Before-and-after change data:
++++++++

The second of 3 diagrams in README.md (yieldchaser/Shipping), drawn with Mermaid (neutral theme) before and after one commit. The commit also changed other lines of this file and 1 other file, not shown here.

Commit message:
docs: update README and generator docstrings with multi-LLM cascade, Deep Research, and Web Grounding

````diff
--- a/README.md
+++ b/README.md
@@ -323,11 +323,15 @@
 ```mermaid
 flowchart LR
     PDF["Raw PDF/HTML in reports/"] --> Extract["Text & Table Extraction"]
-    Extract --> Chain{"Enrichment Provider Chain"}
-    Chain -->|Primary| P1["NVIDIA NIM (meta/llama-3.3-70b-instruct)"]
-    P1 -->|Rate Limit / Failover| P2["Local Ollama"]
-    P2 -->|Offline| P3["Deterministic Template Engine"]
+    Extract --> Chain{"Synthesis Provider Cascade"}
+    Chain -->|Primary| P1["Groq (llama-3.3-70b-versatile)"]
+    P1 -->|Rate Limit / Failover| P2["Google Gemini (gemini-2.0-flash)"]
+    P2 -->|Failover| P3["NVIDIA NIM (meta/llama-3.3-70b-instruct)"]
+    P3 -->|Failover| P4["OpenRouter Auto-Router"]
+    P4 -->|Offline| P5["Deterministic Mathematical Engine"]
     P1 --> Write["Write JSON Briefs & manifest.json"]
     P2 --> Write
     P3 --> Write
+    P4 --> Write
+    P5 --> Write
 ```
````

++++++++

Copy out each entry once more, character for character.

The second of 3 diagrams in README.md (yieldchaser/Shipping), drawn with Mermaid (neutral theme) before and after one commit. The commit also changed other lines of this file and 1 other file, not shown here.

Commit message:
docs: update README and generator docstrings with multi-LLM cascade, Deep Research, and Web Grounding

````diff
--- a/README.md
+++ b/README.md
@@ -323,11 +323,15 @@
 ```mermaid
 flowchart LR
     PDF["Raw PDF/HTML in reports/"] --> Extract["Text & Table Extraction"]
-    Extract --> Chain{"Enrichment Provider Chain"}
-    Chain -->|Primary| P1["NVIDIA NIM (meta/llama-3.3-70b-instruct)"]
-    P1 -->|Rate Limit / Failover| P2["Local Ollama"]
-    P2 -->|Offline| P3["Deterministic Template Engine"]
+    Extract --> Chain{"Synthesis Provider Cascade"}
+    Chain -->|Primary| P1["Groq (llama-3.3-70b-versatile)"]
+    P1 -->|Rate Limit / Failover| P2["Google Gemini (gemini-2.0-flash)"]
+    P2 -->|Failover| P3["NVIDIA NIM (meta/llama-3.3-70b-instruct)"]
+    P3 -->|Failover| P4["OpenRouter Auto-Router"]
+    P4 -->|Offline| P5["Deterministic Mathematical Engine"]
     P1 --> Write["Write JSON Briefs & manifest.json"]
     P2 --> Write
     P3 --> Write
+    P4 --> Write
+    P5 --> Write
 ```
````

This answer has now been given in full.